WHAT YOU SHOULD DO =>
Copy out each line from the material where the word "scheme" is found.

ENTRIES SUPPLIED =>
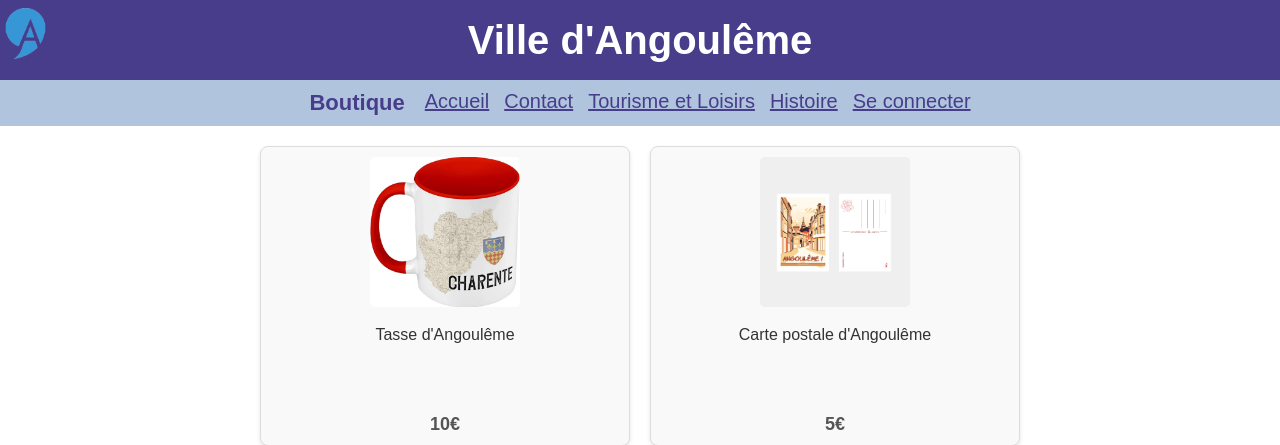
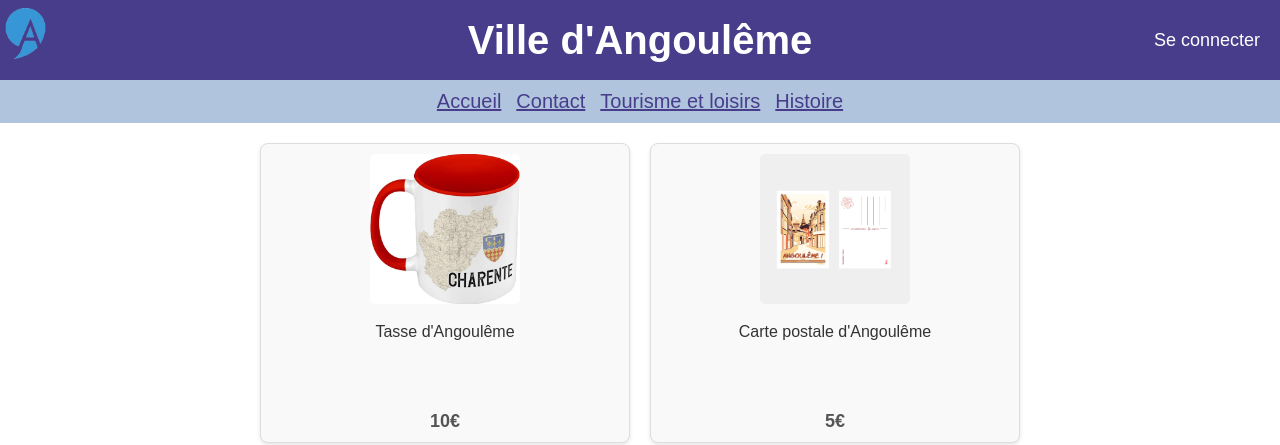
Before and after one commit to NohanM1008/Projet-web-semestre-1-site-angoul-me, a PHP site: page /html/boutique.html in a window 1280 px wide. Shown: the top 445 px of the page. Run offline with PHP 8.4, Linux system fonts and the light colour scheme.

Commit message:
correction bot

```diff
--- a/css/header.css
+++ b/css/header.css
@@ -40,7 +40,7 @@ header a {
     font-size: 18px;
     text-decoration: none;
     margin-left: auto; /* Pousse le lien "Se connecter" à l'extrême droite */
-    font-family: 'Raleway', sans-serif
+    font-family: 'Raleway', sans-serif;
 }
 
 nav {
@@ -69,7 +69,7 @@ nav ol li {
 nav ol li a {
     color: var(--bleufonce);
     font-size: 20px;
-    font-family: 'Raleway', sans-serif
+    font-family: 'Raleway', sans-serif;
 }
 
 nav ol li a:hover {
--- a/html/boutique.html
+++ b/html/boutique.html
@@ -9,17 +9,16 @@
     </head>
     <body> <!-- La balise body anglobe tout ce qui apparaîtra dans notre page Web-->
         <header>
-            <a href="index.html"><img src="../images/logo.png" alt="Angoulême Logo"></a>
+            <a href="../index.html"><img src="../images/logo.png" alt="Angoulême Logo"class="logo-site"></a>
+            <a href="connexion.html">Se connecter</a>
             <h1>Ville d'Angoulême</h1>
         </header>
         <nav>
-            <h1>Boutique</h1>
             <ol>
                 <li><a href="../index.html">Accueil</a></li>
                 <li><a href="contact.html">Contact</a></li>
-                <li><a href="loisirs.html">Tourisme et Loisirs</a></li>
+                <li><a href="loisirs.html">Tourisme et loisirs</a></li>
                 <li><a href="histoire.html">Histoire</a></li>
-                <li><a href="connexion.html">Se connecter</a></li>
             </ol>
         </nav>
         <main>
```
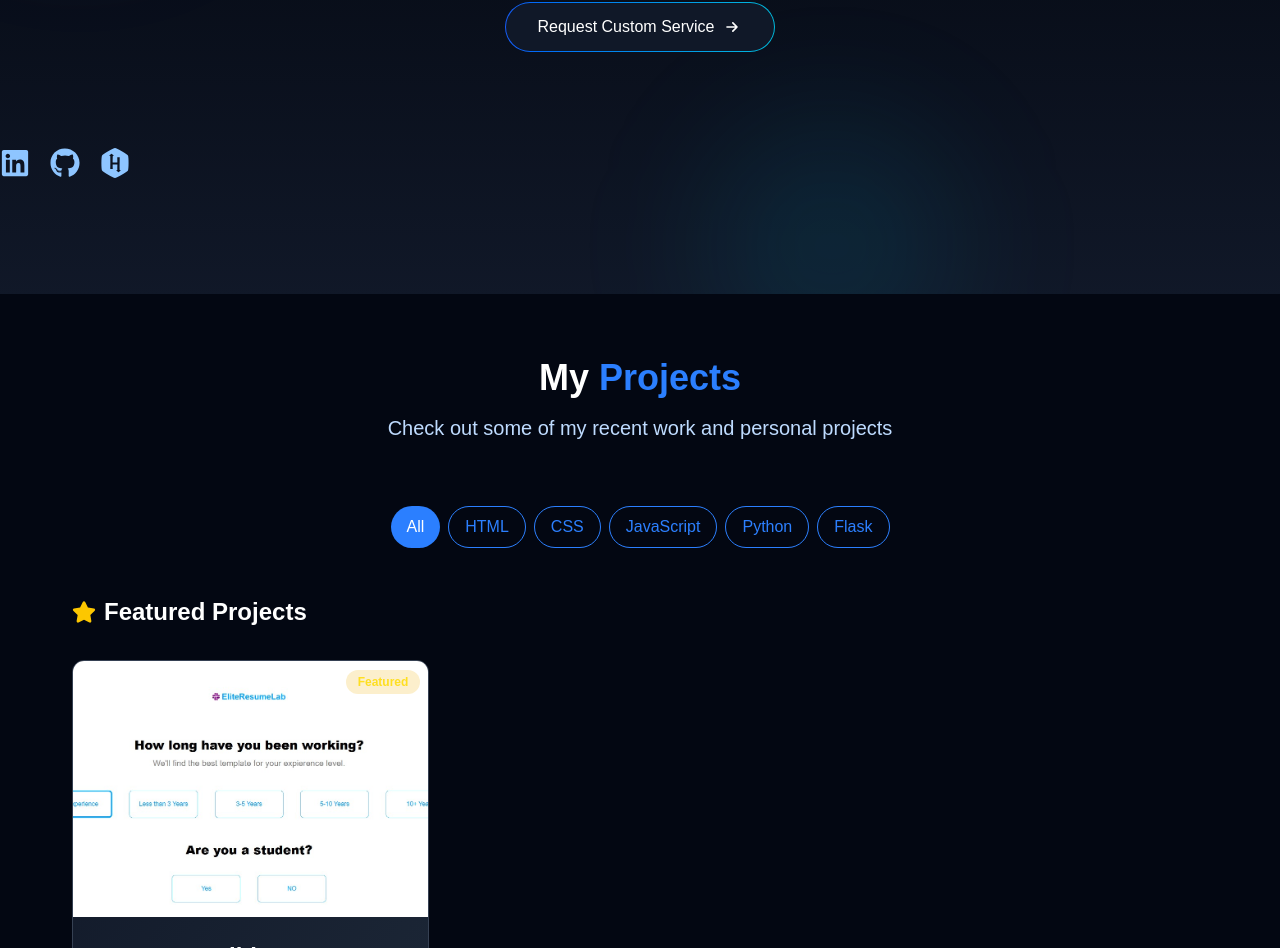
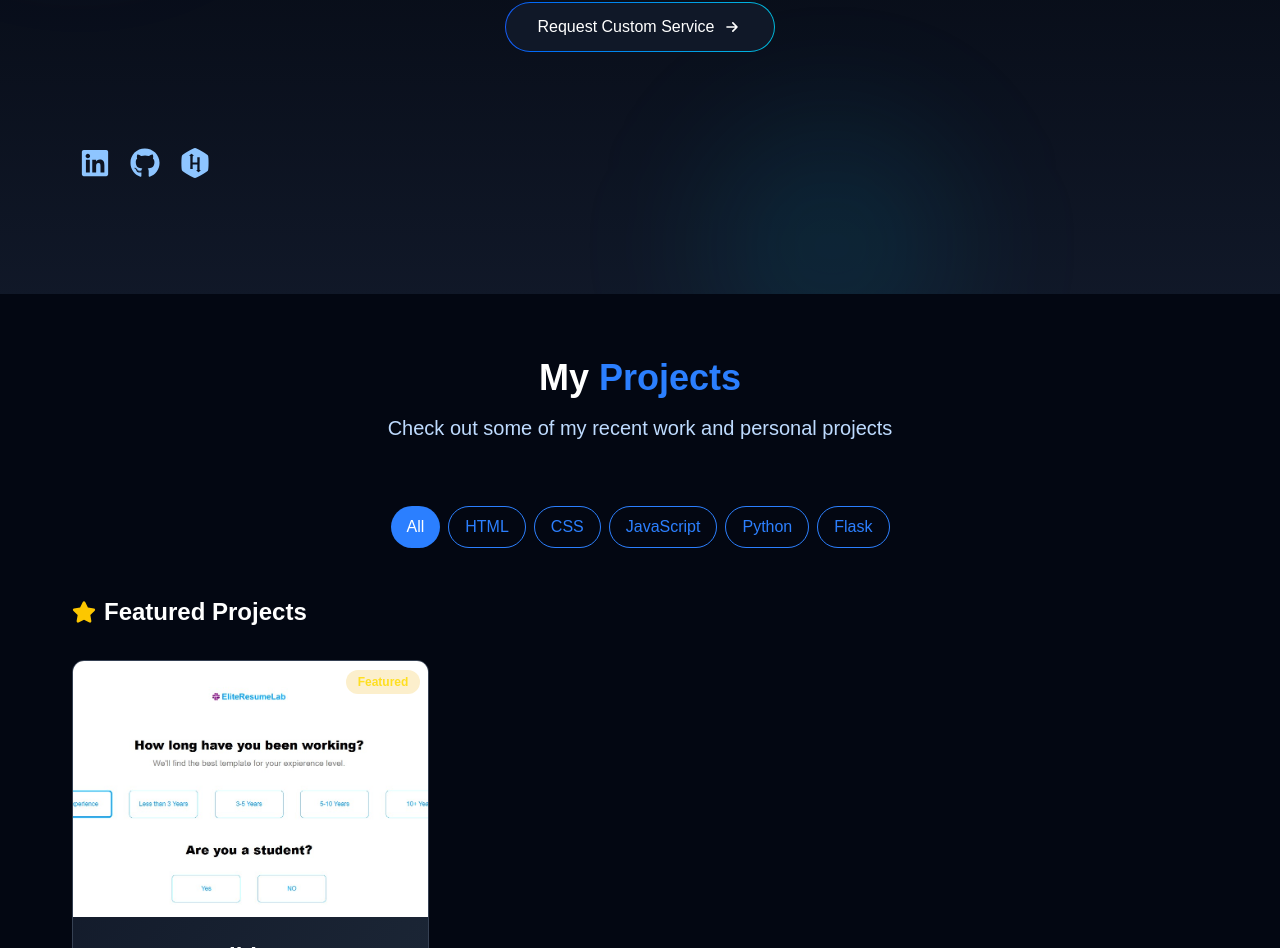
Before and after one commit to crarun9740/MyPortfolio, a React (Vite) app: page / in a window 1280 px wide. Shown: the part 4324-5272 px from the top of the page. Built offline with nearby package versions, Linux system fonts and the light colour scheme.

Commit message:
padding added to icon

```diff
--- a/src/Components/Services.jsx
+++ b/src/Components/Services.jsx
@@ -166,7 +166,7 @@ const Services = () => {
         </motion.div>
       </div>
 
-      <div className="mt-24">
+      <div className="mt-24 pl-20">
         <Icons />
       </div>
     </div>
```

RESPONSE FOR THIS EXERCISE =>
Before and after one commit to NohanM1008/Projet-web-semestre-1-site-angoul-me, a PHP site: page /html/boutique.html in a window 1280 px wide. Shown: the top 445 px of the page. Run offline with PHP 8.4, Linux system fonts and the light colour scheme.
Before and after one commit to crarun9740/MyPortfolio, a React (Vite) app: page / in a window 1280 px wide. Shown: the part 4324-5272 px from the top of the page. Built offline with nearby package versions, Linux system fonts and the light colour scheme.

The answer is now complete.